- **Goal of the exercise**
Return the data below, unchanged.

*** Opening Material supplied ***

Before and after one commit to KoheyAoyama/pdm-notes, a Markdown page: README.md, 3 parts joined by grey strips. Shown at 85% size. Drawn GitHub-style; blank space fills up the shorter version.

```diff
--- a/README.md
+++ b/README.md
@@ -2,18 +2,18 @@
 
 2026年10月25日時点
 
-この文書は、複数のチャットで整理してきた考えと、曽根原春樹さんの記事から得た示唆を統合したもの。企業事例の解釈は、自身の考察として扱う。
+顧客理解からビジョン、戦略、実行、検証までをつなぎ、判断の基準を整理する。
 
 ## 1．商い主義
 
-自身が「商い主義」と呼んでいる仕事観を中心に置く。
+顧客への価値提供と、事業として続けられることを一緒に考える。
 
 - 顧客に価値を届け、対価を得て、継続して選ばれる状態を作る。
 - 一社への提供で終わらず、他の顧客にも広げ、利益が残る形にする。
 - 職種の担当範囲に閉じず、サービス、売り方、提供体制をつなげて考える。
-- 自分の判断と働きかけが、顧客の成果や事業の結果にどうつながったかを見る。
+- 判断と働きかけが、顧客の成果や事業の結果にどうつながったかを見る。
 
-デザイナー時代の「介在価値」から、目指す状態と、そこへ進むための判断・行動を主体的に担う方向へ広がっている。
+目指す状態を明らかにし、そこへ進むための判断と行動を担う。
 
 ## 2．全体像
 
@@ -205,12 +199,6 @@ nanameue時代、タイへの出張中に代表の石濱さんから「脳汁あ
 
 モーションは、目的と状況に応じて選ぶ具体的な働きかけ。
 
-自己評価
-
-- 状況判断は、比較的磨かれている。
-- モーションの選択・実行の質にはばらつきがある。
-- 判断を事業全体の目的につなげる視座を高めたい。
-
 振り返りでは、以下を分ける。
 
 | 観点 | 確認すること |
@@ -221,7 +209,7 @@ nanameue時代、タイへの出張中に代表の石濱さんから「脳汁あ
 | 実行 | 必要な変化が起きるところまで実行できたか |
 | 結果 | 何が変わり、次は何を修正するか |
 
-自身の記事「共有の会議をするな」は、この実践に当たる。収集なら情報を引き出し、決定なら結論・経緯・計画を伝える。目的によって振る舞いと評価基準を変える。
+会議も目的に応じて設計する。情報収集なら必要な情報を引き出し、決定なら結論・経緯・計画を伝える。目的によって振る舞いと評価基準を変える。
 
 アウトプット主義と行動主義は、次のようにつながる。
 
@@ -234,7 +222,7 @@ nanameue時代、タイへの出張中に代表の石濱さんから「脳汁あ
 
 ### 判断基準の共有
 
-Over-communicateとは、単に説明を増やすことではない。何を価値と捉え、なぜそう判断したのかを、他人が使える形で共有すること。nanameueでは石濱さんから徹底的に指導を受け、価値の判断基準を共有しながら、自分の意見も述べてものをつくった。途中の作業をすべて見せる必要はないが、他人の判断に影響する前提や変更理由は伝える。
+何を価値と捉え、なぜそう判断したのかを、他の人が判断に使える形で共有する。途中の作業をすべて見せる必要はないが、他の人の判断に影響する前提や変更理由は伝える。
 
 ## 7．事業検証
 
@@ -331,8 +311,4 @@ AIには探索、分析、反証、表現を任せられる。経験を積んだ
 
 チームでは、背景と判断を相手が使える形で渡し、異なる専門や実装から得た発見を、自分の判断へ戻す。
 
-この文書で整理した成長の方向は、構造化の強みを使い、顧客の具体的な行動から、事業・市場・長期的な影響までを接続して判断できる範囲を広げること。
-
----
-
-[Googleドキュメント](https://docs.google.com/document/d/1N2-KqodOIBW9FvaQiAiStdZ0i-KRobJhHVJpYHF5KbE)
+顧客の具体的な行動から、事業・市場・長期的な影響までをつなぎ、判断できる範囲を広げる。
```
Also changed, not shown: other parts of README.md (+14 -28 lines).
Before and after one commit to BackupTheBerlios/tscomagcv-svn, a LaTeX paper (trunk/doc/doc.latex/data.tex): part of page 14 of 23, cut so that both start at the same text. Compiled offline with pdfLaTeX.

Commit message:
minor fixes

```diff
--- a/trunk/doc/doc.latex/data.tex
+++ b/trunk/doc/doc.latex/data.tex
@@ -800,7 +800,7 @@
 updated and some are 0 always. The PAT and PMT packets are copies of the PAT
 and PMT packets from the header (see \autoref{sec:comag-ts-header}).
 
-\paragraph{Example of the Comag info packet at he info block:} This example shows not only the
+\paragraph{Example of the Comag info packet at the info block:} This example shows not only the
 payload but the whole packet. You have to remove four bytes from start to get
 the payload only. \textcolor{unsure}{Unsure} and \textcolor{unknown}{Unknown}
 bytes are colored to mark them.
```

*** Closing Material supplied ***

- **Expected output**
Before and after one commit to KoheyAoyama/pdm-notes, a Markdown page: README.md, 3 parts joined by grey strips. Shown at 85% size. Drawn GitHub-style; blank space fills up the shorter version.

```diff
--- a/README.md
+++ b/README.md
@@ -2,18 +2,18 @@
 
 2026年10月25日時点
 
-この文書は、複数のチャットで整理してきた考えと、曽根原春樹さんの記事から得た示唆を統合したもの。企業事例の解釈は、自身の考察として扱う。
+顧客理解からビジョン、戦略、実行、検証までをつなぎ、判断の基準を整理する。
 
 ## 1．商い主義
 
-自身が「商い主義」と呼んでいる仕事観を中心に置く。
+顧客への価値提供と、事業として続けられることを一緒に考える。
 
 - 顧客に価値を届け、対価を得て、継続して選ばれる状態を作る。
 - 一社への提供で終わらず、他の顧客にも広げ、利益が残る形にする。
 - 職種の担当範囲に閉じず、サービス、売り方、提供体制をつなげて考える。
-- 自分の判断と働きかけが、顧客の成果や事業の結果にどうつながったかを見る。
+- 判断と働きかけが、顧客の成果や事業の結果にどうつながったかを見る。
 
-デザイナー時代の「介在価値」から、目指す状態と、そこへ進むための判断・行動を主体的に担う方向へ広がっている。
+目指す状態を明らかにし、そこへ進むための判断と行動を担う。
 
 ## 2．全体像
 
@@ -205,12 +199,6 @@ nanameue時代、タイへの出張中に代表の石濱さんから「脳汁あ
 
 モーションは、目的と状況に応じて選ぶ具体的な働きかけ。
 
-自己評価
-
-- 状況判断は、比較的磨かれている。
-- モーションの選択・実行の質にはばらつきがある。
-- 判断を事業全体の目的につなげる視座を高めたい。
-
 振り返りでは、以下を分ける。
 
 | 観点 | 確認すること |
@@ -221,7 +209,7 @@ nanameue時代、タイへの出張中に代表の石濱さんから「脳汁あ
 | 実行 | 必要な変化が起きるところまで実行できたか |
 | 結果 | 何が変わり、次は何を修正するか |
 
-自身の記事「共有の会議をするな」は、この実践に当たる。収集なら情報を引き出し、決定なら結論・経緯・計画を伝える。目的によって振る舞いと評価基準を変える。
+会議も目的に応じて設計する。情報収集なら必要な情報を引き出し、決定なら結論・経緯・計画を伝える。目的によって振る舞いと評価基準を変える。
 
 アウトプット主義と行動主義は、次のようにつながる。
 
@@ -234,7 +222,7 @@ nanameue時代、タイへの出張中に代表の石濱さんから「脳汁あ
 
 ### 判断基準の共有
 
-Over-communicateとは、単に説明を増やすことではない。何を価値と捉え、なぜそう判断したのかを、他人が使える形で共有すること。nanameueでは石濱さんから徹底的に指導を受け、価値の判断基準を共有しながら、自分の意見も述べてものをつくった。途中の作業をすべて見せる必要はないが、他人の判断に影響する前提や変更理由は伝える。
+何を価値と捉え、なぜそう判断したのかを、他の人が判断に使える形で共有する。途中の作業をすべて見せる必要はないが、他の人の判断に影響する前提や変更理由は伝える。
 
 ## 7．事業検証
 
@@ -331,8 +311,4 @@ AIには探索、分析、反証、表現を任せられる。経験を積んだ
 
 チームでは、背景と判断を相手が使える形で渡し、異なる専門や実装から得た発見を、自分の判断へ戻す。
 
-この文書で整理した成長の方向は、構造化の強みを使い、顧客の具体的な行動から、事業・市場・長期的な影響までを接続して判断できる範囲を広げること。
-
----
-
-[Googleドキュメント](https://docs.google.com/document/d/1N2-KqodOIBW9FvaQiAiStdZ0i-KRobJhHVJpYHF5KbE)
+顧客の具体的な行動から、事業・市場・長期的な影響までをつなぎ、判断できる範囲を広げる。
```
Also changed, not shown: other parts of README.md (+14 -28 lines).
Before and after one commit to BackupTheBerlios/tscomagcv-svn, a LaTeX paper (trunk/doc/doc.latex/data.tex): part of page 14 of 23, cut so that both start at the same text. Compiled offline with pdfLaTeX.

Commit message:
minor fixes

```diff
--- a/trunk/doc/doc.latex/data.tex
+++ b/trunk/doc/doc.latex/data.tex
@@ -800,7 +800,7 @@
 updated and some are 0 always. The PAT and PMT packets are copies of the PAT
 and PMT packets from the header (see \autoref{sec:comag-ts-header}).
 
-\paragraph{Example of the Comag info packet at he info block:} This example shows not only the
+\paragraph{Example of the Comag info packet at the info block:} This example shows not only the
 payload but the whole packet. You have to remove four bytes from start to get
 the payload only. \textcolor{unsure}{Unsure} and \textcolor{unknown}{Unknown}
 bytes are colored to mark them.
```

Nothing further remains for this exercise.